■ Exercise aim
Search the listing below for the word "context" and copy each line where it appears.

■ Data provided
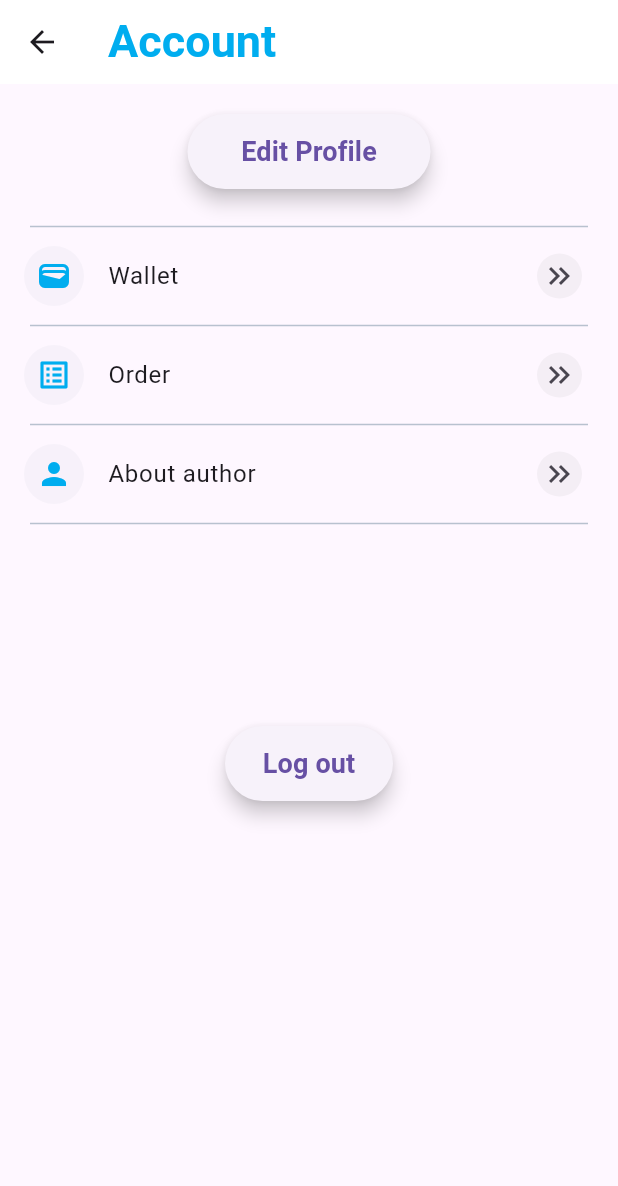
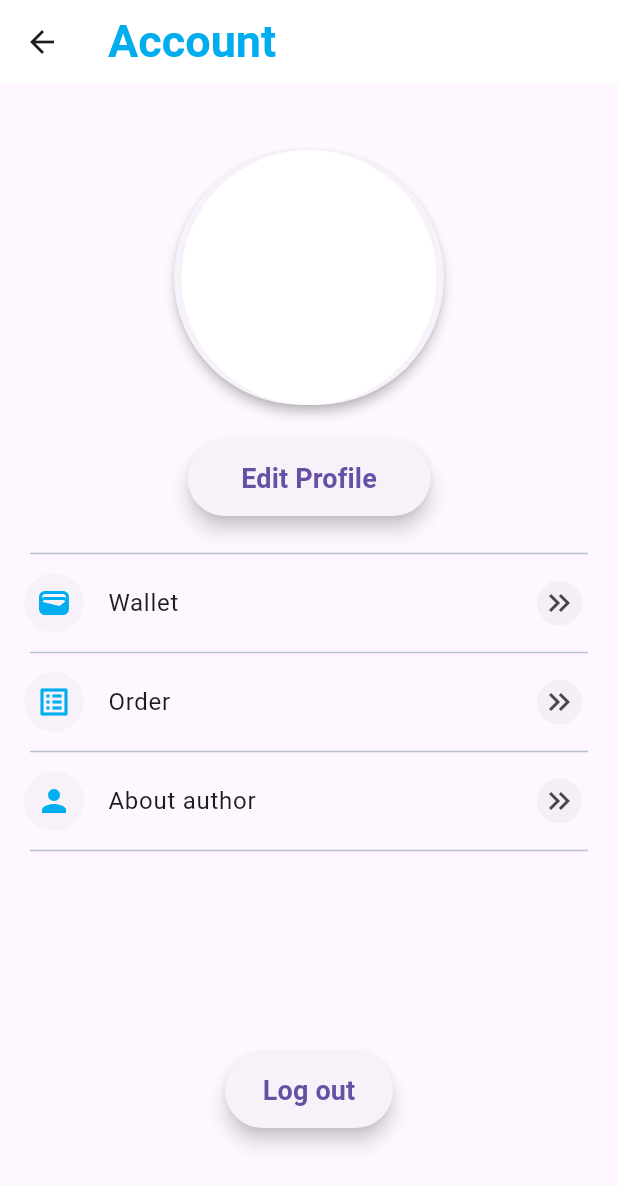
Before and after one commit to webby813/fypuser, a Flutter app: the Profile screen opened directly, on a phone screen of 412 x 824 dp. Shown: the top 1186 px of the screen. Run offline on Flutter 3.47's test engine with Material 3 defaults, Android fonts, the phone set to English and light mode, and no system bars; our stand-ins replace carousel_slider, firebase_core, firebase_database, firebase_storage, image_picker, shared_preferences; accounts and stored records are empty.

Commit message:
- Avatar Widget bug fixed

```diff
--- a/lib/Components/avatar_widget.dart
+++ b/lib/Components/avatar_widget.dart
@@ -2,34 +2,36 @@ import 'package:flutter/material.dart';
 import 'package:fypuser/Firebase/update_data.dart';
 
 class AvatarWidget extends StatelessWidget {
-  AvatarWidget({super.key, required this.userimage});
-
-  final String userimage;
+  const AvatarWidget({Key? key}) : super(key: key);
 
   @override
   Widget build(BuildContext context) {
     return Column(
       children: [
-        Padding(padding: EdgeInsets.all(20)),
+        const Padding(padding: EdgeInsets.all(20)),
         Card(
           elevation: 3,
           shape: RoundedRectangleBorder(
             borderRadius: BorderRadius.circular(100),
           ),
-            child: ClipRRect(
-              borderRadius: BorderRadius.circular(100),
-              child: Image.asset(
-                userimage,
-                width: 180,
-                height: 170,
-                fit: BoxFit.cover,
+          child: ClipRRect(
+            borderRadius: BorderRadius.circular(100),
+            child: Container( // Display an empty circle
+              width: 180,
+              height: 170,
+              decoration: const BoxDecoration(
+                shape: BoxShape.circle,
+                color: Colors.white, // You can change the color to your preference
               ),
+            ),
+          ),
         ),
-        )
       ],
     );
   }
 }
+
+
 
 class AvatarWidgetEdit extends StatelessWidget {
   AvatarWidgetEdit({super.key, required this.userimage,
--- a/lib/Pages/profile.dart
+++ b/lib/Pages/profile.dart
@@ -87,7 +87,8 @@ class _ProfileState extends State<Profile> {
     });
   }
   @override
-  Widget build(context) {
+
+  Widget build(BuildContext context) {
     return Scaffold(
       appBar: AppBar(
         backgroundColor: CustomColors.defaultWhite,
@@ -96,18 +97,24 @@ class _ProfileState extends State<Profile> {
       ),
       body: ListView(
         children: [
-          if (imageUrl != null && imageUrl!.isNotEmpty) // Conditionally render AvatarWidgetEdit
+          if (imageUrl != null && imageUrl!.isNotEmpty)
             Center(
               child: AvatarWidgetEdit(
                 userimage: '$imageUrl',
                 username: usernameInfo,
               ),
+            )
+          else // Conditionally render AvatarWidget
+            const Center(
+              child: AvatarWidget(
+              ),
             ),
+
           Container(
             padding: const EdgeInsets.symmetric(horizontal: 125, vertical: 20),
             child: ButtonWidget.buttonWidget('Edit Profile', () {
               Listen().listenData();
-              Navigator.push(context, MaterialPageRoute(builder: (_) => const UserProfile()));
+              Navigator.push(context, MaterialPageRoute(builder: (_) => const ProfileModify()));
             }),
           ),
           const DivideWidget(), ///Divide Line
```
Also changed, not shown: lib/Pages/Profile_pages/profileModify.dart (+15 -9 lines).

---

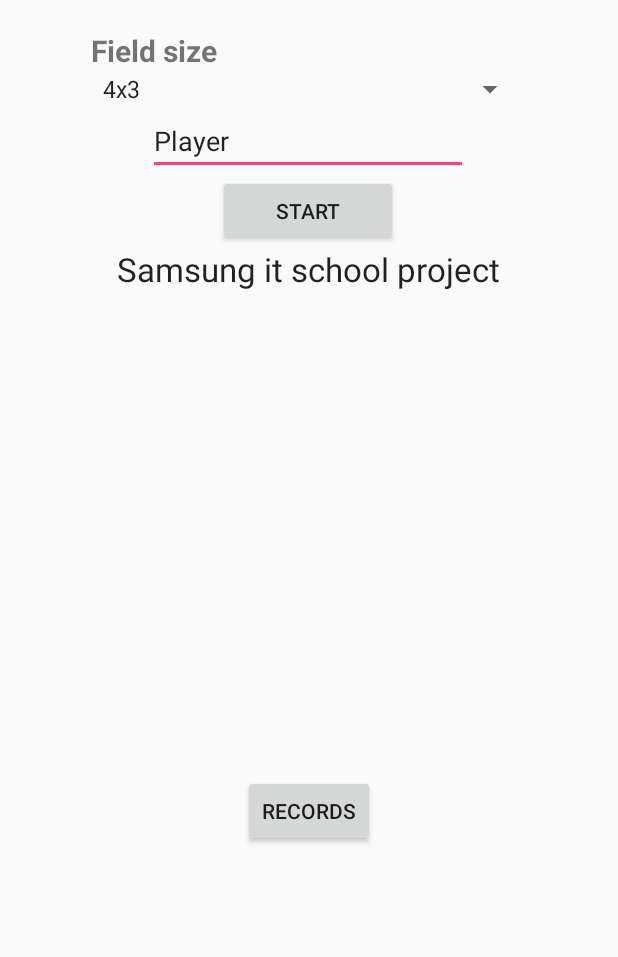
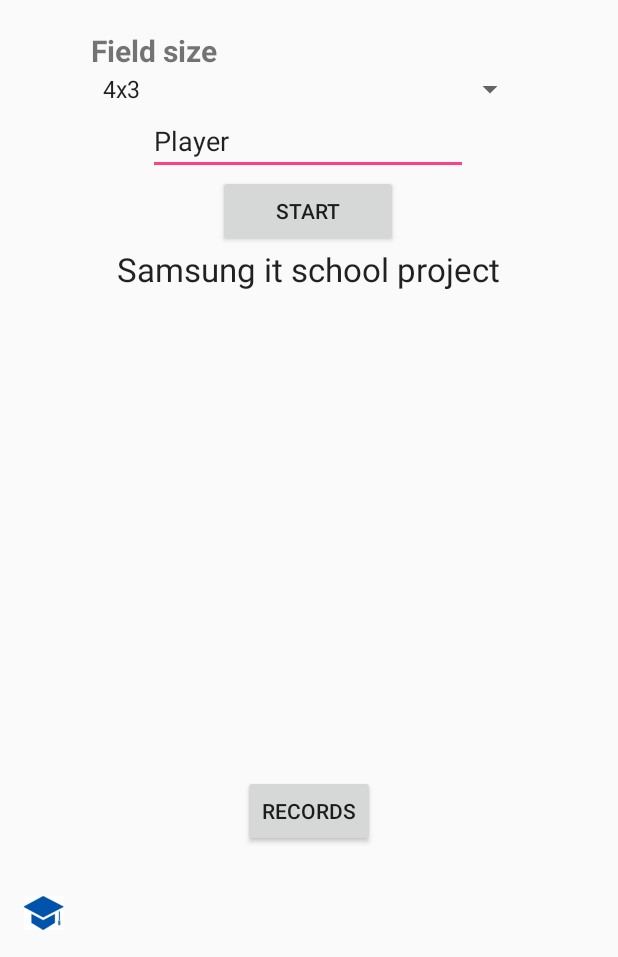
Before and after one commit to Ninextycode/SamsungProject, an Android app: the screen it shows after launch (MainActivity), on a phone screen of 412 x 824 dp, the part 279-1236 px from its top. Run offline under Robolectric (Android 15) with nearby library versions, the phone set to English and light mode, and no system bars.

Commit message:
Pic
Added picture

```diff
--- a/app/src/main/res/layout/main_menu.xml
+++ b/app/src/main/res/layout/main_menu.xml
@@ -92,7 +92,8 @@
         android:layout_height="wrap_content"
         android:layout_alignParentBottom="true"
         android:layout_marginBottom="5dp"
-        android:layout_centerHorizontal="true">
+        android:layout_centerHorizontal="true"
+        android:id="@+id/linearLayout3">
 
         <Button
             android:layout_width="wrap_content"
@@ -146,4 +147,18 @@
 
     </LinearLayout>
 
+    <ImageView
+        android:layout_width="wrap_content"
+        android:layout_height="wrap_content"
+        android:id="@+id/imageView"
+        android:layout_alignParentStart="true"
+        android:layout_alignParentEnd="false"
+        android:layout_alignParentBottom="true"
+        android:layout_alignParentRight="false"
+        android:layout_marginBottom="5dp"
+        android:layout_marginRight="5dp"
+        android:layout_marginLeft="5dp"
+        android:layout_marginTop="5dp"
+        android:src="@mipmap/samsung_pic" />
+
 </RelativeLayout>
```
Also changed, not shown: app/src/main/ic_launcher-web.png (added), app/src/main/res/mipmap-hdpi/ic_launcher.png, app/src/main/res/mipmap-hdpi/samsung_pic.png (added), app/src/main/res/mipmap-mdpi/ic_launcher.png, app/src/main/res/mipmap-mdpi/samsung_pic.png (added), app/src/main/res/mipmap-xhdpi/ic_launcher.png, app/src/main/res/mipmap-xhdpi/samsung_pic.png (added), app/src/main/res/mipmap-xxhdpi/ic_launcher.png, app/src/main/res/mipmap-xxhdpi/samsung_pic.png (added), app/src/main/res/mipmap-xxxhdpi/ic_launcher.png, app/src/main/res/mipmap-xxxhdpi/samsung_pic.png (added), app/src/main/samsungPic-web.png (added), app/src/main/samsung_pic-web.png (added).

==

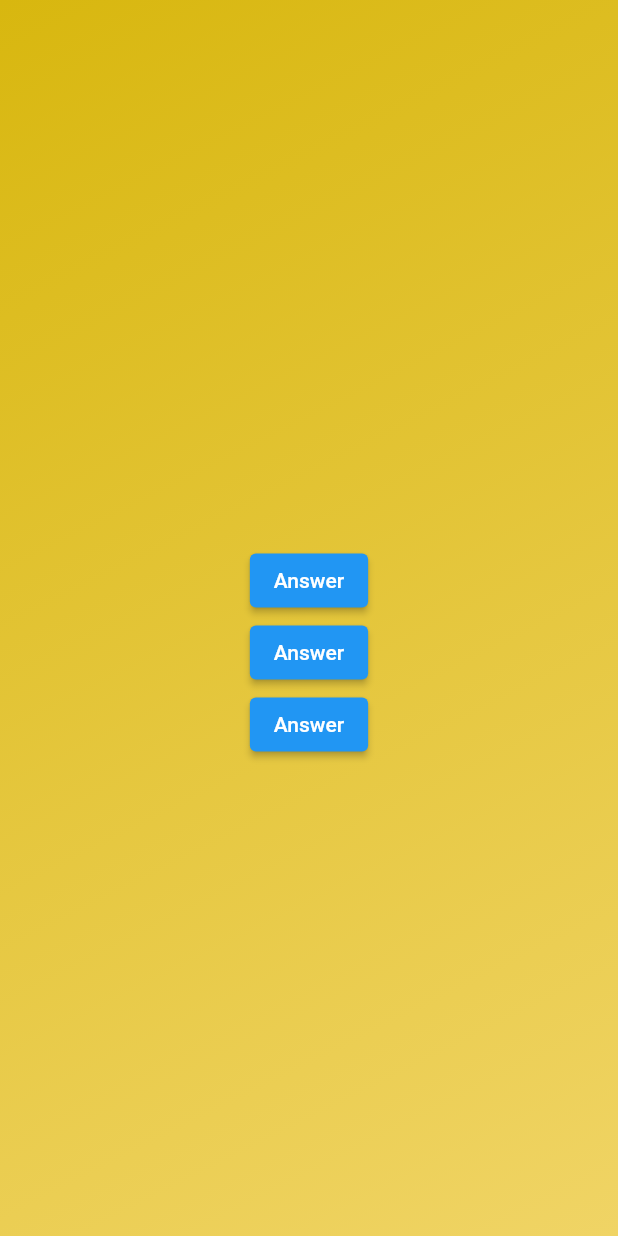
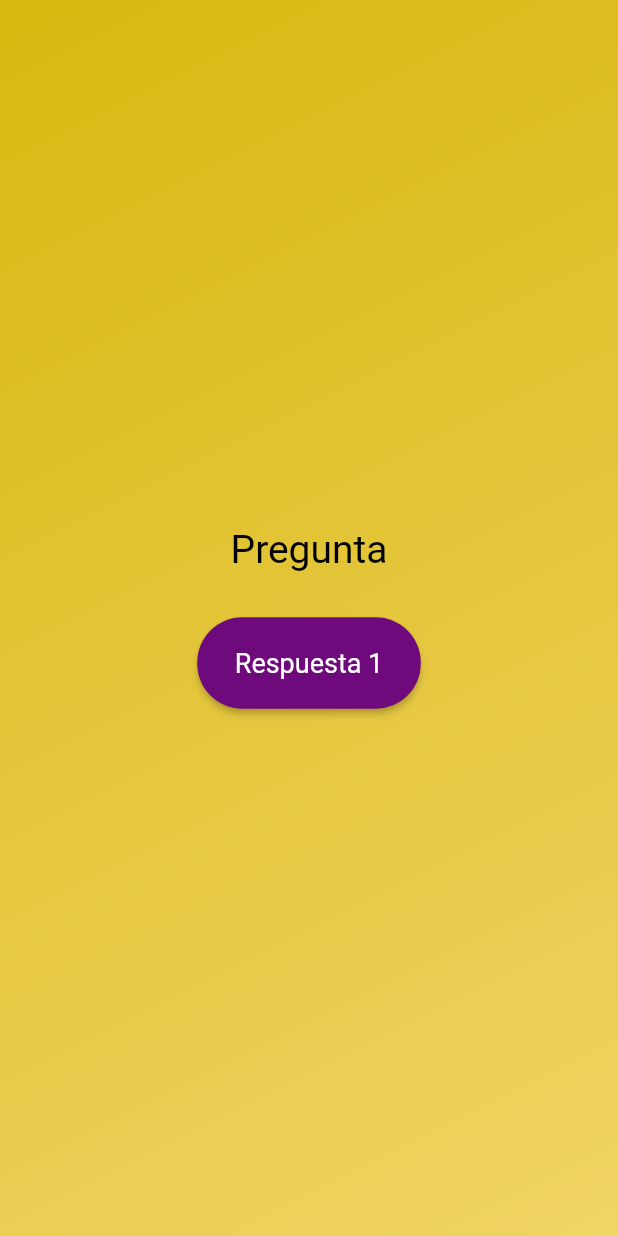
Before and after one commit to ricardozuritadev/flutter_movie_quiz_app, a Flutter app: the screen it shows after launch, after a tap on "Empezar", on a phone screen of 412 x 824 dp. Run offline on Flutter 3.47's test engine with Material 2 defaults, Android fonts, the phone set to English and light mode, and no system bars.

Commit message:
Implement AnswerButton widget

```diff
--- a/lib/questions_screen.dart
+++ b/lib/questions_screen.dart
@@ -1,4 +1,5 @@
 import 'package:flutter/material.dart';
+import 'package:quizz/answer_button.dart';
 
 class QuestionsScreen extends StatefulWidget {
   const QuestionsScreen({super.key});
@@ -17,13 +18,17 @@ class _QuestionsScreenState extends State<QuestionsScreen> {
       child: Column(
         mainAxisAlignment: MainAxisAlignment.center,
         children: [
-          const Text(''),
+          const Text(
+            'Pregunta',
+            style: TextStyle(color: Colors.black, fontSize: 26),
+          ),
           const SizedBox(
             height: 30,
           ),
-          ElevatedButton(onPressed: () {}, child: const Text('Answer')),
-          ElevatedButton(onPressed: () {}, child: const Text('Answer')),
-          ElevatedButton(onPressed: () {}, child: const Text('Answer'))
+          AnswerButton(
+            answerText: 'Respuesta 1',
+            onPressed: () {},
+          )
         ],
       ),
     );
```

■ Written response
   Widget build(BuildContext context) {
-  Widget build(context) {
+  Widget build(BuildContext context) {
-              Navigator.push(context, MaterialPageRoute(builder: (_) => const UserProfile()));
+              Navigator.push(context, MaterialPageRoute(builder: (_) => const ProfileModify()));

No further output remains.